---------- DATA TO EXAMINE ----------
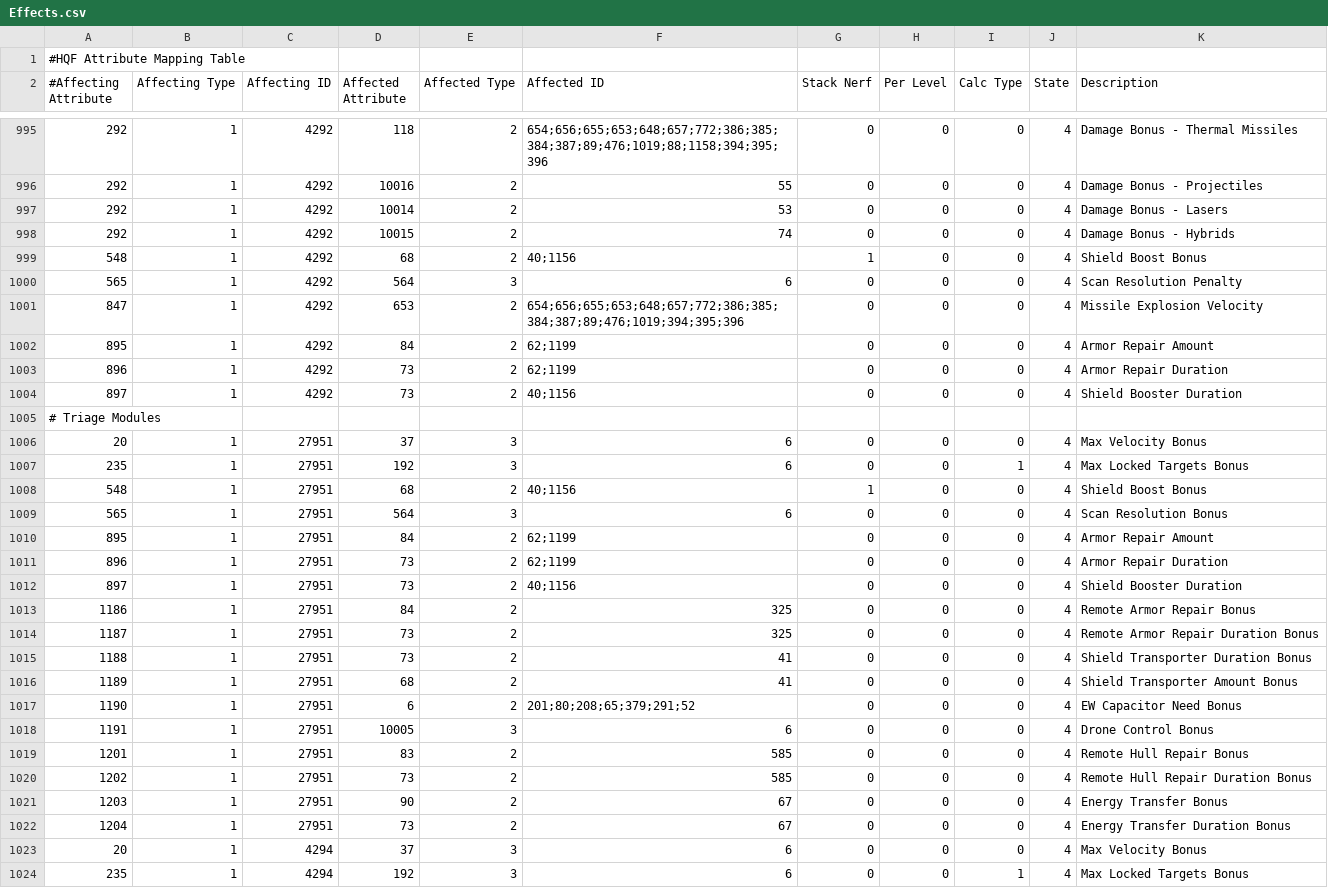
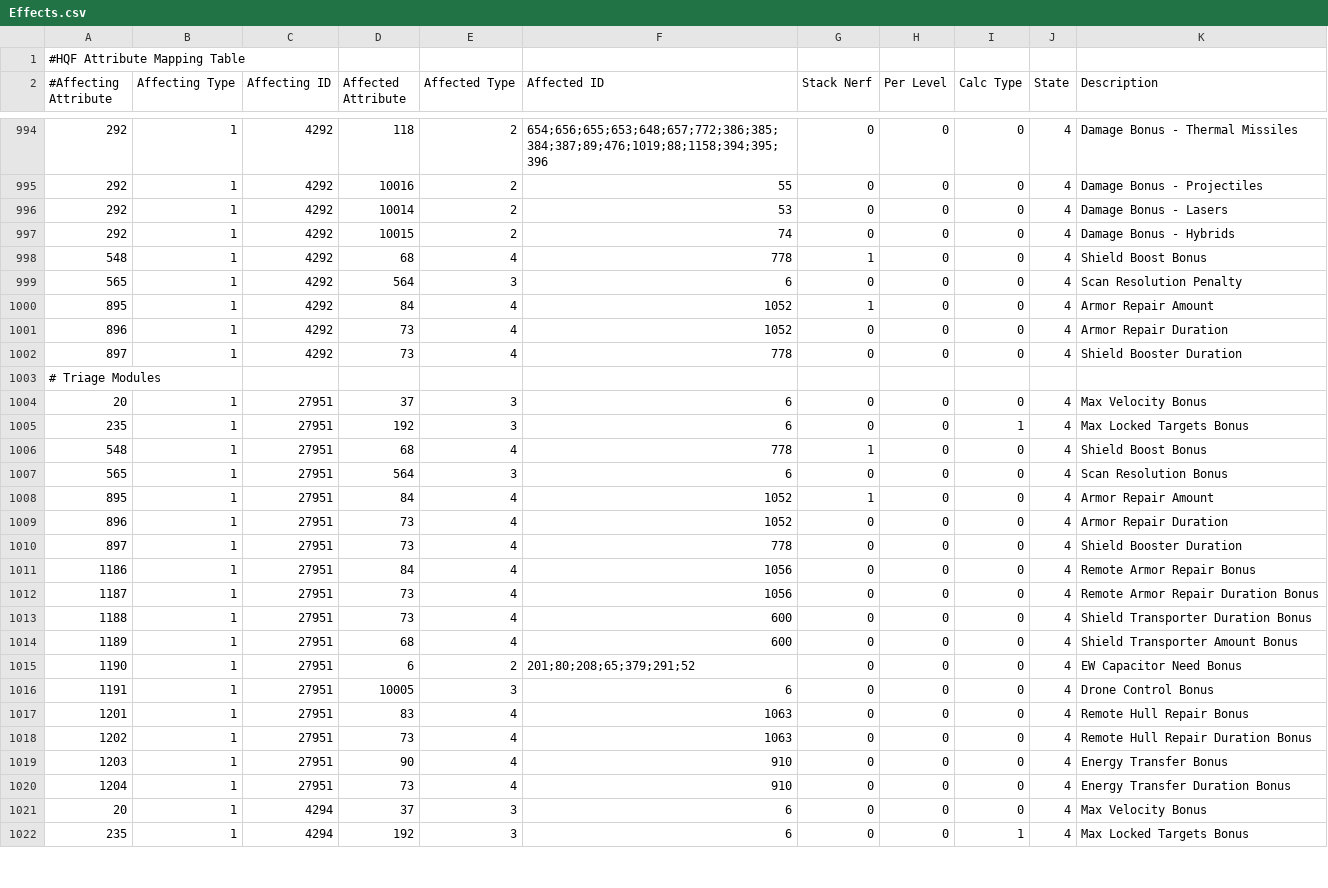
Before and after one commit to kmainyu/EveHQ, a CSV file: EveHQ.HQF/Resources/Effects.csv, drawn as a sheet; only a part is shown, gaps mark what is left out; the diff covers the shown part only.

```diff
--- a/EveHQ.HQF/Resources/Effects.csv
+++ b/EveHQ.HQF/Resources/Effects.csv
@@ -998,8 +997,7 @@
 292,1,4292,10015,2,74,0,0,0,4,Damage Bonus - Hybrids
-548,1,4292,68,2,40;1156,1,0,0,4,Shield Boost Bonus
+548,1,4292,68,4,778,1,0,0,4,Shield Boost Bonus
 565,1,4292,564,3,6,0,0,0,4,Scan Resolution Penalty
-847,1,4292,653,2,654;656;655;653;648;657;772;386;385;384;387;89;476;1019;394;395;396,0,0,0,4,Missile Explosion Velocity
-895,1,4292,84,2,62;1199,0,0,0,4,Armor Repair Amount
-896,1,4292,73,2,62;1199,0,0,0,4,Armor Repair Duration
-897,1,4292,73,2,40;1156,0,0,0,4,Shield Booster Duration
+895,1,4292,84,4,1052,1,0,0,4,Armor Repair Amount
+896,1,4292,73,4,1052,0,0,0,4,Armor Repair Duration
+897,1,4292,73,4,778,0,0,0,4,Shield Booster Duration
 # Triage Modules,,,,,,,,,,
@@ -1007,17 +1005,17 @@
 235,1,27951,192,3,6,0,0,1,4,Max Locked Targets Bonus
-548,1,27951,68,2,40;1156,1,0,0,4,Shield Boost Bonus
+548,1,27951,68,4,778,1,0,0,4,Shield Boost Bonus
 565,1,27951,564,3,6,0,0,0,4,Scan Resolution Bonus
-895,1,27951,84,2,62;1199,0,0,0,4,Armor Repair Amount
-896,1,27951,73,2,62;1199,0,0,0,4,Armor Repair Duration
-897,1,27951,73,2,40;1156,0,0,0,4,Shield Booster Duration
-1186,1,27951,84,2,325,0,0,0,4,Remote Armor Repair Bonus
-1187,1,27951,73,2,325,0,0,0,4,Remote Armor Repair Duration Bonus
-1188,1,27951,73,2,41,0,0,0,4,Shield Transporter Duration Bonus
-1189,1,27951,68,2,41,0,0,0,4,Shield Transporter Amount Bonus
+895,1,27951,84,4,1052,1,0,0,4,Armor Repair Amount
+896,1,27951,73,4,1052,0,0,0,4,Armor Repair Duration
+897,1,27951,73,4,778,0,0,0,4,Shield Booster Duration
+1186,1,27951,84,4,1056,0,0,0,4,Remote Armor Repair Bonus
+1187,1,27951,73,4,1056,0,0,0,4,Remote Armor Repair Duration Bonus
+1188,1,27951,73,4,600,0,0,0,4,Shield Transporter Duration Bonus
+1189,1,27951,68,4,600,0,0,0,4,Shield Transporter Amount Bonus
 1190,1,27951,6,2,201;80;208;65;379;291;52,0,0,0,4,EW Capacitor Need Bonus
 1191,1,27951,10005,3,6,0,0,0,4,Drone Control Bonus
-1201,1,27951,83,2,585,0,0,0,4,Remote Hull Repair Bonus
-1202,1,27951,73,2,585,0,0,0,4,Remote Hull Repair Duration Bonus
-1203,1,27951,90,2,67,0,0,0,4,Energy Transfer Bonus
-1204,1,27951,73,2,67,0,0,0,4,Energy Transfer Duration Bonus
+1201,1,27951,83,4,1063,0,0,0,4,Remote Hull Repair Bonus
+1202,1,27951,73,4,1063,0,0,0,4,Remote Hull Repair Duration Bonus
+1203,1,27951,90,4,910,0,0,0,4,Energy Transfer Bonus
+1204,1,27951,73,4,910,0,0,0,4,Energy Transfer Duration Bonus
 20,1,4294,37,3,6,0,0,0,4,Max Velocity Bonus
```
Also changed, not shown: 1 removed row and 54 edited cells elsewhere in this file, 2 other files.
----------
» YOUR ASSIGNMENT
Check each line of the listing above. Copy the ones with the word "Energy".

» RESULT OF THIS TASK
-1203,1,27951,90,2,67,0,0,0,4,Energy Transfer Bonus
-1204,1,27951,73,2,67,0,0,0,4,Energy Transfer Duration Bonus
+1203,1,27951,90,4,910,0,0,0,4,Energy Transfer Bonus
+1204,1,27951,73,4,910,0,0,0,4,Energy Transfer Duration Bonus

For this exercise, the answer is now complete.